Shortly before saccadic eye movements, visual sensitivity at the saccade target is enhanced, at the expense of sensitivity elsewhere. Some behavioral and neural correlates of this presaccadic shift of attention resemble those of covert attention, deployed during fixation. Microstimulation in non-human primates has shown that presaccadic attention modulates perception via feedback from oculomotor to visual areas. This mechanism also seems plausible in humans, as both oculomotor and visual areas are active during saccade planning. We investigated this hypothesis by applying TMS to frontal or visual areas during saccade preparation. By simultaneously measuring perceptual performance, we show their causal and differential roles in contralateral presaccadic attention effects: Whereas rFEF+ stimulation enhanced sensitivity opposite the saccade target throughout saccade preparation, V1/V2 stimulation reduced sensitivity at the saccade target only shortly before saccade onset.
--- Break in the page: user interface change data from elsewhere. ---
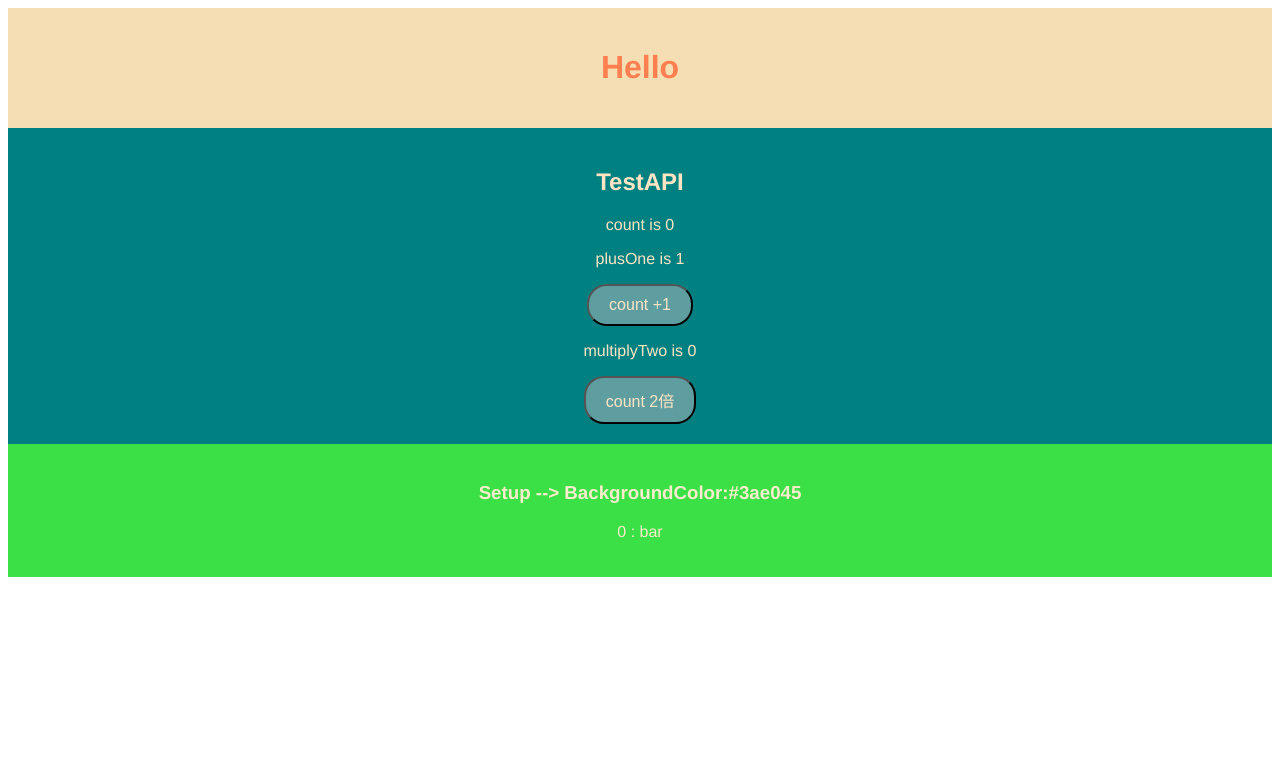
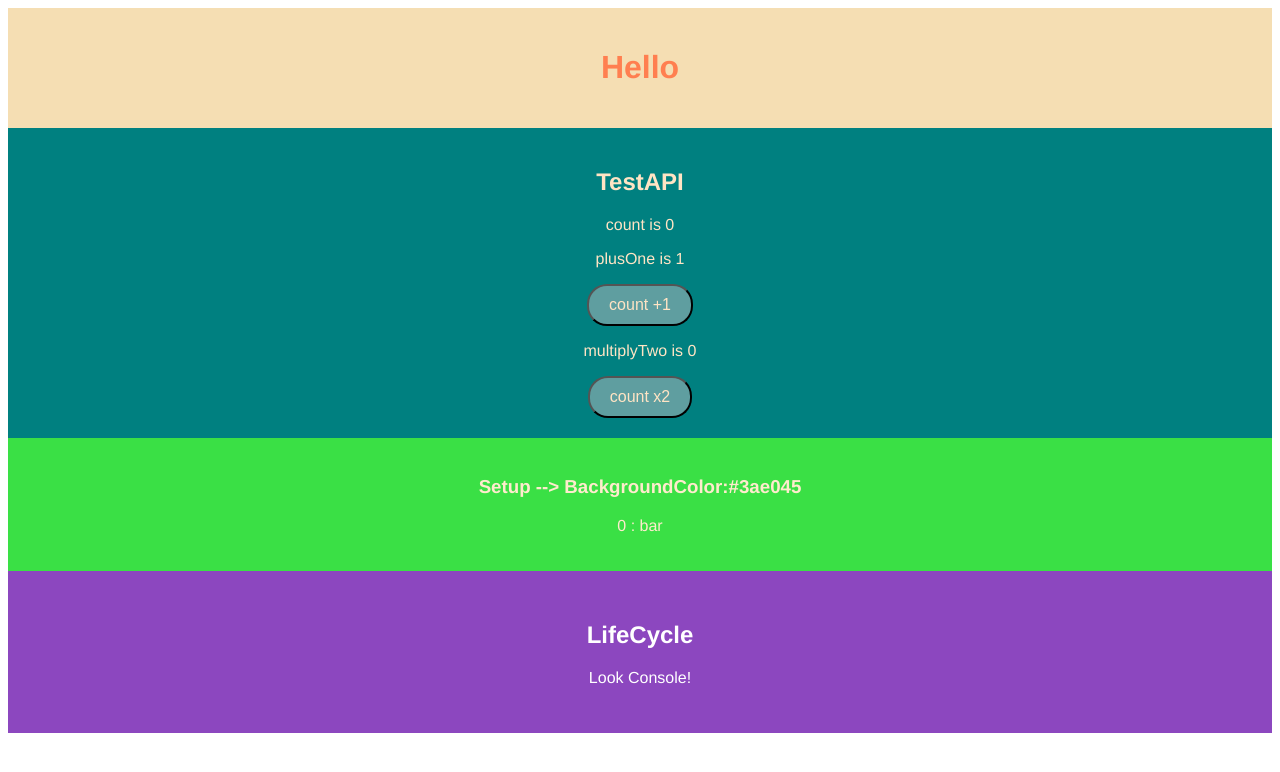
Before and after one commit to consolejs/vue3-composition-api-fresh, a Vue app: page / in a window 1280 px wide. Shown: the top 772 px of the page. Built offline with nearby package versions, Linux system fonts and the light colour scheme.

Commit message:
:tada: lifecycle

```diff
--- a/src/App.vue
+++ b/src/App.vue
@@ -4,6 +4,7 @@
     <HelloWorld msg="Welcome to Your Vue.js App" />
     <TestAPI msg="Test!" />
     <Setup />
+    <LifeCycle />
 </div>
 </template>
 
@@ -11,6 +12,7 @@
 import HelloWorld from "./components/HelloWorld.vue";
 import TestAPI from "./components/TestAPI.vue";
 import Setup from "./components/Setup.vue";
+import LifeCycle from "./components/LifeCycle.vue";
 
 export default {
     name: "App",
@@ -18,6 +20,7 @@ export default {
         HelloWorld,
         TestAPI,
         Setup,
+        LifeCycle
     },
 };
 </script>
--- /dev/null
+++ b/src/components/LifeCycle.vue
@@ -0,0 +1,31 @@
+<template>
+  <div class="lifecycle">
+    <h2 class>LifeCycle</h2>
+    <p>Look Console!</p>
+  </div>
+</template>
+
+<script>
+import { defineComponent, onMounted, onUpdated, onUnmounted } from "vue";
+export default defineComponent({
+  setup() {
+    onMounted(() => {
+      console.log("lifecycle: 0, onMounted");
+    });
+    onUpdated(() => {
+      console.log("lifecycle 1, onMounted");
+    });
+    onUnmounted(() => {
+      console.log("lifecycle 2, onMounted");
+    });
+  },
+});
+</script>
+
+<style lang="css" scoped>
+.lifecycle {
+  padding: 30px 0;
+  background-color: #8c47bf;
+  color: #fff;
+}
+</style>
--- a/src/components/TestAPI.vue
+++ b/src/components/TestAPI.vue
@@ -5,7 +5,7 @@
     <p>plusOne is {{ plusOne }}</p>
     <button @click="increment">count +1 </button>
     <p>multiplyTwo is {{ multiplyTwo }}</p>
-    <button @click="treble">count 2倍</button>
+    <button @click="treble">count x2</button>
 </div>
 </template>
 
```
These findings are consistent with presaccadic attention modulating perception through cortico-cortical feedback and further dissociate presaccadic and covert attention.
ASJC Scopus subject areas
- Biochemistry, Genetics and Molecular Biology(all)
- Physics and Astronomy(all)